The amount of Social Security payments that you can collect will be limited by your lifetime income. The amount that you have earned each year is averaged over your working life, and your Social Security benefit is based upon an average of the highest 35 years of earnings. The more income you make, the higher your benefit will be. Another factor that is used to determine your benefit is the age at which you retire. Your full retirement age is determined by your year of birth. You can retire at age 62, and receive a reduced benefit. If you retire after your full retirement age, you will receive a larger benefit.
If you wait until your full retirement age to retire, then you will receive the full amount of your benefit based on the average of your lifetime earnings, whether you continue to work or not, no matter how much you make. If you choose to continue working and not to receive benefits after your full retirement age, then you will receive “credits” up to age 70, giving you an increased benefit when you finally decide to apply for benefits.
If you are considering retiring early, it is important to know the difference between your retirement age and your “stop work” age. Any year that you don’t have earned income before your retirement age is averaged into your lifetime earnings as a zero-earnings year, which can reduce your benefit amount. Your retirement age is the age that you actually apply for benefits. The stop work age is the age that you stop earning wages or self-employment income (and therefore stop paying FICA taxes).
If you choose to apply for benefits at the age of 62, but continue to work as you receive benefits, then your benefits will be reduced by $1 for each $2 that you earn over the wage-earning limit for that year.
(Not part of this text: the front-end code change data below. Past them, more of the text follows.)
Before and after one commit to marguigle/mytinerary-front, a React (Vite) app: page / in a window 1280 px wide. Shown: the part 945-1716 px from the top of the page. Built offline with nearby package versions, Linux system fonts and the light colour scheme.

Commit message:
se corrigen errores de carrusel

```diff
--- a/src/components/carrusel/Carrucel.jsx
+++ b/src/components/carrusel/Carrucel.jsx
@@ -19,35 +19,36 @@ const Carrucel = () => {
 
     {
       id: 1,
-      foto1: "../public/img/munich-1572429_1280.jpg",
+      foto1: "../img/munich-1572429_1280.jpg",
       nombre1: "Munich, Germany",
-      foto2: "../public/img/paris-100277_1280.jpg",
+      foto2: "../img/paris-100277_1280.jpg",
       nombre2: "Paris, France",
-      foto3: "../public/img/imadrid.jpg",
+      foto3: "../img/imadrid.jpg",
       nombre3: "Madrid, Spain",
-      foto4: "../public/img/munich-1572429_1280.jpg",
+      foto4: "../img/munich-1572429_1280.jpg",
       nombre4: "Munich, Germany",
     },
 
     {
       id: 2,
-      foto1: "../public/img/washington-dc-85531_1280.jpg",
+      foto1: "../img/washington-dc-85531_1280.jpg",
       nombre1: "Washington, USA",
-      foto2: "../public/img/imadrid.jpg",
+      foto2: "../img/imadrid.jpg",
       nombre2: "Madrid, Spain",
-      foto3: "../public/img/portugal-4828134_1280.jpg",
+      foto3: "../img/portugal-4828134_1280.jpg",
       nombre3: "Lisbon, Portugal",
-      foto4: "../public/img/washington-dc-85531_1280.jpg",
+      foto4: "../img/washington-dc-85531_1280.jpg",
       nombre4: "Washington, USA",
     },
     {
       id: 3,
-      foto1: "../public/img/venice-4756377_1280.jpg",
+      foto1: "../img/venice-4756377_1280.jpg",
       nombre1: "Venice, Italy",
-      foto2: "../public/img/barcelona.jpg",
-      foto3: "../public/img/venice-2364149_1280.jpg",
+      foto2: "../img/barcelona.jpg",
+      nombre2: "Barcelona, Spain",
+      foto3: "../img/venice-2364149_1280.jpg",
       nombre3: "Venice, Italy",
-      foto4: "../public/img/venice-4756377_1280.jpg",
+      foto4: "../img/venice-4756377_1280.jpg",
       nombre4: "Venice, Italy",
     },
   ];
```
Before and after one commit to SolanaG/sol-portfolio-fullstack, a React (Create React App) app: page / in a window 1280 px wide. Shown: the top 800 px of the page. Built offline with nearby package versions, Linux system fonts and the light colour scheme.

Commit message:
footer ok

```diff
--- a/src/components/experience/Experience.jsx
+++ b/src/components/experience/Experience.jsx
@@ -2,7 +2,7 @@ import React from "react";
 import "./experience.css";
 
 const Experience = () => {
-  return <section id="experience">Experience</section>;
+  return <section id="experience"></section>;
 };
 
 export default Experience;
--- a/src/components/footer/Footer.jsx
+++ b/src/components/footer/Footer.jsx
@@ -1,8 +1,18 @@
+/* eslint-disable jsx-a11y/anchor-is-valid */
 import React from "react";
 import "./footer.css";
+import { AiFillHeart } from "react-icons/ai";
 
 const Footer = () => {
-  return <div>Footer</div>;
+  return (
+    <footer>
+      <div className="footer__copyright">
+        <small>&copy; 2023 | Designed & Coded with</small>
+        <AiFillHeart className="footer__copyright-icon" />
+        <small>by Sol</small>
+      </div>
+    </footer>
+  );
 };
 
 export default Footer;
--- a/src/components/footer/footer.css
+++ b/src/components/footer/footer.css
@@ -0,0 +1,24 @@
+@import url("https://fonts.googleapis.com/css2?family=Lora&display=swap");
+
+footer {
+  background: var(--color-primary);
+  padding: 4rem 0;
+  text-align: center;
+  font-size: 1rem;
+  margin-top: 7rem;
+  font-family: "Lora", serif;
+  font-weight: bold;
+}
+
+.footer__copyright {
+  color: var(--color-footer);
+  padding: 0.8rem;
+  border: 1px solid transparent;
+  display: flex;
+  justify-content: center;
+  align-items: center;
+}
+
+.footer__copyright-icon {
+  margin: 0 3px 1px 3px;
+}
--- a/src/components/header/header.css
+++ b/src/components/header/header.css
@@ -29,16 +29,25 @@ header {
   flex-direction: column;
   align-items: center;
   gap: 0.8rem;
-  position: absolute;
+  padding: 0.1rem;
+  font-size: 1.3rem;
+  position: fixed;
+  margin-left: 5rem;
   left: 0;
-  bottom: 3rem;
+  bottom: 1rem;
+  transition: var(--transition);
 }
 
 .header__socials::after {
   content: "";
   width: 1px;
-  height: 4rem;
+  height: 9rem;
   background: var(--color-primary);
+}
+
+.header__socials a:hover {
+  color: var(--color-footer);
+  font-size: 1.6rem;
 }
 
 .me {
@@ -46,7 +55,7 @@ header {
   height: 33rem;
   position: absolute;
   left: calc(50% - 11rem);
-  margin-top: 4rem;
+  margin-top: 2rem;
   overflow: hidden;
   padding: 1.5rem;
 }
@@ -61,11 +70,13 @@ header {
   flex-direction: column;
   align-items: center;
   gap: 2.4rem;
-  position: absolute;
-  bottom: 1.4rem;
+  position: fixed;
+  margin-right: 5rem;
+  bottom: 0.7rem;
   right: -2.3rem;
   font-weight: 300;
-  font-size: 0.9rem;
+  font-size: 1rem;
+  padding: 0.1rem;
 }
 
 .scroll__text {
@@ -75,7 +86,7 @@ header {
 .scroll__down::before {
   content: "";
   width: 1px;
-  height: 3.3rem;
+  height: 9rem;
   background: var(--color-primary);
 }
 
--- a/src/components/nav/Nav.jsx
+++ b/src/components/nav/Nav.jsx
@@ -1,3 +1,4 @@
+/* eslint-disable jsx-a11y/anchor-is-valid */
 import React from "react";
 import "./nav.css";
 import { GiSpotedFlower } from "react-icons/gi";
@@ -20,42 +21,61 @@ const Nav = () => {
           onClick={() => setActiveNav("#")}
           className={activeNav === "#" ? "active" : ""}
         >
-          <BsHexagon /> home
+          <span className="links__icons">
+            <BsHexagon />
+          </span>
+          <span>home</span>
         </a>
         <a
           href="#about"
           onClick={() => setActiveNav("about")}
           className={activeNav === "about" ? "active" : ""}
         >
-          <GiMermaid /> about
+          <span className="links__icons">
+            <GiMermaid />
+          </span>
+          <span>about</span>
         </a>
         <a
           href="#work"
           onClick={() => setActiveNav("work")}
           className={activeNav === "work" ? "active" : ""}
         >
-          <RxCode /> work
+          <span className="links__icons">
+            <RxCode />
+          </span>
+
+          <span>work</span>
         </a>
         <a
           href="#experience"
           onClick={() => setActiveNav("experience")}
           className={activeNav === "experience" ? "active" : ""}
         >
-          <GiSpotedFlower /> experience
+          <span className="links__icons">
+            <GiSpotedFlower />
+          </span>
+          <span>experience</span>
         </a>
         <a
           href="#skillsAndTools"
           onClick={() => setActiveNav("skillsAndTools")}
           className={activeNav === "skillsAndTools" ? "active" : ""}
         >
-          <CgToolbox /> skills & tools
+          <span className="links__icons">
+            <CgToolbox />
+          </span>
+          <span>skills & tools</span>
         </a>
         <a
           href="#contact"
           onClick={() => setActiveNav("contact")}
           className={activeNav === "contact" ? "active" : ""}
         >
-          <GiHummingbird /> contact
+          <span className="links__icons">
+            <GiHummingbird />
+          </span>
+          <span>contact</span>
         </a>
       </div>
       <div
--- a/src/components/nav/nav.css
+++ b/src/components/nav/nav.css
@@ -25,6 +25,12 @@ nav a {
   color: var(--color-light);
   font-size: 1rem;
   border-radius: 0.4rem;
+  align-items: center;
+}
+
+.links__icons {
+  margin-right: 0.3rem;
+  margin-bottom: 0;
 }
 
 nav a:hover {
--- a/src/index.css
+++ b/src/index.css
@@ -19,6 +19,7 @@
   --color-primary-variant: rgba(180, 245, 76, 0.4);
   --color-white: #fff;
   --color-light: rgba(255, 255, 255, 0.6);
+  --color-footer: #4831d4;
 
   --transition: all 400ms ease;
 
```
This $1 for each $2 ratio is not always the same; as you approach your full retirement age it can vary. For 2011, the wage-earning limit is $14,160. The limit can change each year. Your Social Security benefit will be re-calculated and increased if the “reduced benefit year” is one of your highest wage-earning years, so that you can recoup your benefit that was withheld.
The Social Security Administration reviews the account of every person who works and receives benefits each year. If, as a result of this review, you are eligible for a higher benefit amount, it will automatically be recalculated, and your benefit will increase thereafter.
To review your possible benefits based on a number of scenarios, visit the Social Security Estimator at the official site of the Social Security Administration.
Caution: many people confuse the tax-ability of Social Security with the reduction of benefits because of an early retirement. They are separate issues, involving very different income limits and rules.